Whichever lines of the material contain "meta", copy each of them.

****

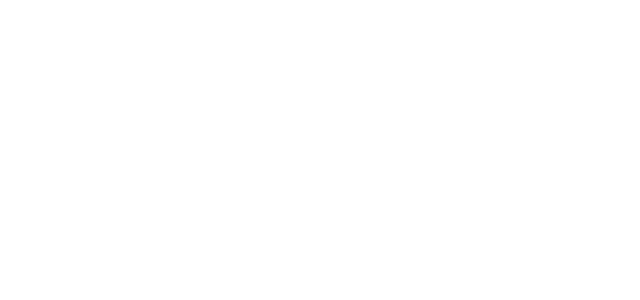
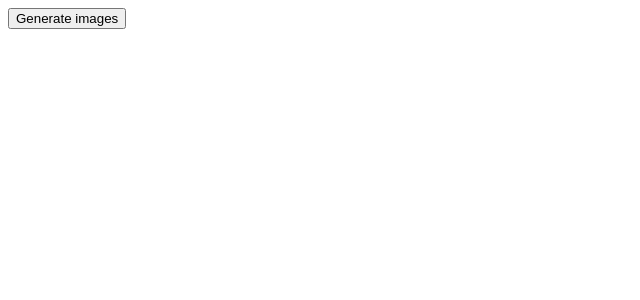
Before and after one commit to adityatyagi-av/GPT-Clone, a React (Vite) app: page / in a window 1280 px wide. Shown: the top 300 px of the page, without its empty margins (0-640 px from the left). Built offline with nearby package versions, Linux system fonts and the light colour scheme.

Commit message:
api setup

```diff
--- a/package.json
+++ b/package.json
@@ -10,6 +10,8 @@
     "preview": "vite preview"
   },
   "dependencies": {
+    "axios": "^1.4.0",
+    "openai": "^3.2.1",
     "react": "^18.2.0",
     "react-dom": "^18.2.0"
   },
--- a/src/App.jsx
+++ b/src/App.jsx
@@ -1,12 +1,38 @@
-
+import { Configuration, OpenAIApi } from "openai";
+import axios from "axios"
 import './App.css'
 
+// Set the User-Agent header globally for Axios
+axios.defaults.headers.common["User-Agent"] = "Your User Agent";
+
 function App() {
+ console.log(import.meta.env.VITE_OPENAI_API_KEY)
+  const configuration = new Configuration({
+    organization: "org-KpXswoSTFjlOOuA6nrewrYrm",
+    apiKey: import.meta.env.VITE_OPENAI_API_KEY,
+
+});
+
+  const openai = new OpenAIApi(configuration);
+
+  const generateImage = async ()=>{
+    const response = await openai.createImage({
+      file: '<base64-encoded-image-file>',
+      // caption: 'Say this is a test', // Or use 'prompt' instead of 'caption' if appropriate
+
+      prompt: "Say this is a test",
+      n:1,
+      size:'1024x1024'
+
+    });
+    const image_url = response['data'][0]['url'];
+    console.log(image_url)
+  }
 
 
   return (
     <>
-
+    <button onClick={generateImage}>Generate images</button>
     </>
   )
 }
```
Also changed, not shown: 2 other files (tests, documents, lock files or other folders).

****

RESULT OF THE EXERCISE ▸
+ console.log(import.meta.env.VITE_OPENAI_API_KEY)
+    apiKey: import.meta.env.VITE_OPENAI_API_KEY,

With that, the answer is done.